Required action: From the entries below, extract every line that includes the word "pake".

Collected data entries
# # # # #

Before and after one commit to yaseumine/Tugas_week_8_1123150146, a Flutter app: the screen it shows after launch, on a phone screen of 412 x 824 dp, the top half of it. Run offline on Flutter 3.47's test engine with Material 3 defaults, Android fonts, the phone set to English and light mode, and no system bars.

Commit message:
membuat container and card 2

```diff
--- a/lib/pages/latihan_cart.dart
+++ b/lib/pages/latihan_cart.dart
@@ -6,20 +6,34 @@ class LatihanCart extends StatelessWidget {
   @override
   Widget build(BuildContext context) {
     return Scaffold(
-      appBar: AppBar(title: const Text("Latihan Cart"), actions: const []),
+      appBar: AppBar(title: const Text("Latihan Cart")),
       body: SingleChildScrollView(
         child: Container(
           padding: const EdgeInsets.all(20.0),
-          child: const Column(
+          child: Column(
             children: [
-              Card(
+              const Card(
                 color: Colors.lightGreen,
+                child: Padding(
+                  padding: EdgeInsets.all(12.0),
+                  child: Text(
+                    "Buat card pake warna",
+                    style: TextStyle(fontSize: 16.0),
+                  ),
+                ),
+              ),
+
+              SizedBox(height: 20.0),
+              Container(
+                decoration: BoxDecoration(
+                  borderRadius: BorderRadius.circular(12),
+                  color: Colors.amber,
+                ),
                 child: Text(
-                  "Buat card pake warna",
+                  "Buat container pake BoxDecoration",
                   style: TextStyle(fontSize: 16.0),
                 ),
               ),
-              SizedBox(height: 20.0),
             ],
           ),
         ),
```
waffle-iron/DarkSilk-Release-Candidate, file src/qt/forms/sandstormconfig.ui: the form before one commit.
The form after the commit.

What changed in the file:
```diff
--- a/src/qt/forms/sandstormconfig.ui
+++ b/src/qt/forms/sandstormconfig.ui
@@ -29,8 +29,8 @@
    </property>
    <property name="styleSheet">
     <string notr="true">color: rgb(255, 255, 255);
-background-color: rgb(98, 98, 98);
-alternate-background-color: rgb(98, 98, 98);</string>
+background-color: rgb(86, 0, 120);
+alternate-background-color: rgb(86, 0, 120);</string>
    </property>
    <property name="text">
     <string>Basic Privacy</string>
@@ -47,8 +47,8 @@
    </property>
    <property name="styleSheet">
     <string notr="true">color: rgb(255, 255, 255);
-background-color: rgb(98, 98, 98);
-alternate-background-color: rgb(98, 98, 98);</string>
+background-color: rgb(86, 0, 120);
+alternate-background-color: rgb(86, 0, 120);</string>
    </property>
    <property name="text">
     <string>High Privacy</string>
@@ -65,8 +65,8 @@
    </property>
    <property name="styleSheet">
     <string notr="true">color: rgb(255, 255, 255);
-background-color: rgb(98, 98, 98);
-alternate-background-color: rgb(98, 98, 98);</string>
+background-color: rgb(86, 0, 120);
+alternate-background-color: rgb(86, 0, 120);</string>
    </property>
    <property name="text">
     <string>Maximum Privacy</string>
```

# # # # #

Response below:
+                    "Buat card pake warna",
-                  "Buat card pake warna",
+                  "Buat container pake BoxDecoration",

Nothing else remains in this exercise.